SBI chief urges analysts to also consider growth potential of subsidiaries while looking at its valuation
SBI expects credit growth to pick up to more than 12% and slippage ratio to fall to 1.3-1.5% by FY21
State Bank of India (SBI) chairman Rajnish Kumar on Wednesday pitched for a higher valuation of the bank’s enterprise value, asking analysts to take into account the growth prospects of its subsidiaries, as well as forecasts of a better-than-expected performance in 2020-21.
Kumar said the bank’s performance is set to improve from FY21, following an improvement in asset quality and better growth. Speaking to analysts at the SBI analysts day function, he said the bank expects credit growth to pick up to more than 12% and slippage ratio—the ratio of fresh bad loans added—to fall to 1.3-1.5% by the next fiscal year. This is an improvement on the bank’s current year guidance on loan book growth of 10% and slippage ratio of around 2%.

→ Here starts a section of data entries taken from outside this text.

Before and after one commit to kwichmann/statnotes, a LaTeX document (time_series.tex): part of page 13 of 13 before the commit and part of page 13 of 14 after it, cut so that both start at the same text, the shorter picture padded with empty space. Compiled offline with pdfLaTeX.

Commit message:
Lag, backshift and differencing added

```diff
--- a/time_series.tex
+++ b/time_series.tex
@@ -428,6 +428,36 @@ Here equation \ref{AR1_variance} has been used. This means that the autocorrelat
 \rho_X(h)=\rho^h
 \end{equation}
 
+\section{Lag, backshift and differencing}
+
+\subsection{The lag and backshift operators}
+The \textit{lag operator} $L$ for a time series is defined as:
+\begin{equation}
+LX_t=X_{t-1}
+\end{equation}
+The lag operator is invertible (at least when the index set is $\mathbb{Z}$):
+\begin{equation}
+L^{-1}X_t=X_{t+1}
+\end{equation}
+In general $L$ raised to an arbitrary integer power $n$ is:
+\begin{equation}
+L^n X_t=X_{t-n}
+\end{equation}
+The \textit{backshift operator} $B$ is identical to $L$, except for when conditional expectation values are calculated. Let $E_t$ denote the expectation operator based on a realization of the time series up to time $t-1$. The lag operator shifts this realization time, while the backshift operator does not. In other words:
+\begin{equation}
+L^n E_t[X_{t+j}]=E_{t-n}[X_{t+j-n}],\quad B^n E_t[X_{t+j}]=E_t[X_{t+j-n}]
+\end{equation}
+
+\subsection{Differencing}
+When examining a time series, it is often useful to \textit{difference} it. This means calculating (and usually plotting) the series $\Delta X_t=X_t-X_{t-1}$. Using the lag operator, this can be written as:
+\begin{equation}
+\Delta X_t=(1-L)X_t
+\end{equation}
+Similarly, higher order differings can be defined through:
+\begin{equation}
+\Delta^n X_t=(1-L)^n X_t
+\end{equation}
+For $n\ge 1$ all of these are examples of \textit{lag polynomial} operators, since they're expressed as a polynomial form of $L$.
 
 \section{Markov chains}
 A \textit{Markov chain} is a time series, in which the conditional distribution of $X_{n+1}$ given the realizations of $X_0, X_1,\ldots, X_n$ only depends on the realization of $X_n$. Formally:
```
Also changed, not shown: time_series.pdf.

Kumar urged analysts to consider the potential growth of subsidiaries, while looking at the bank’s valuation. SBI has subsidiaries in life insurance, asset management, credit cards and general insurance segments. The bank is also set to launch the initial public offering (IPO) of SBI Credit Cards before the end of this fiscal year. While almost all the subsidiaries have reported strong financials, the management said these subsidiaries hold huge potential to cross-sell their products to the bank’s 437.8 million customers. While only 0.6% of the bank’s customers hold the majority of products of SBI subsidiaries, 5% have insurance from SBI General Insurance.
Taking analysts through a presentation, SBI’s top management also said the bank was looking at a net interest margin of 3.2% in FY21, and 3.15% by the end of the current fiscal. They added that they were confident of improvements in return on assets (ROA), which is indicative of how profitable the company was relative to its assets, from 0.4-0.5% in FY20 to 0.9-1% by FY21. They also expect credit cost, which is the amount set aside for bad loans, to improve to less than 1% by FY21, compared to 2.66% at the end of FY19.
While the bank expects slippages to improve, it guided for a rise in bad loans in the third quarter of 2019-20, owing to its exposure to Dewan Housing Finance Corp. Ltd.
“The management sounded confident on the growth, credit cost and margin guidance which we believe are achievable as well. While, recovery from some accounts which are expected to get resolved in the near-term will be positive, we believe telecom sector exposure’s performance will be an important monitorable. We find SBI better placed compared to (public sector bank) peers with several levers available to help allow the management keep the credit costs under control during FY20e (estimates for FY20)," said Lalitabh Shrivastava, banking analyst, Sharekhan.
During the presentation, the bank’s management said that it will be focusing on opening more current accounts following the Punjab and Maharashtra Cooperative Bank Ltd crisis, which led to a flight of deposits out of cooperative banks.
Last Friday, SBI reported trebling of net profit to ₹3,011.73 crore in the second quarter, compared to ₹944.87 crore a year-ago. Asset quality improved with fresh additions to bad loans nearly halving to ₹8,805 crore at the end of the September quarter, compared to the preceding quarter. Gross non-performing assets (NPAs), as a percentage of total advances, stood at 7.2% in Q2, compared with 7.5% in the June quarter, and 9.95% a year-ago. Post-provisions, net NPA ratio was at 2.79%, against 3.07% in the April-June quarter, and 4.84% in the year-ago period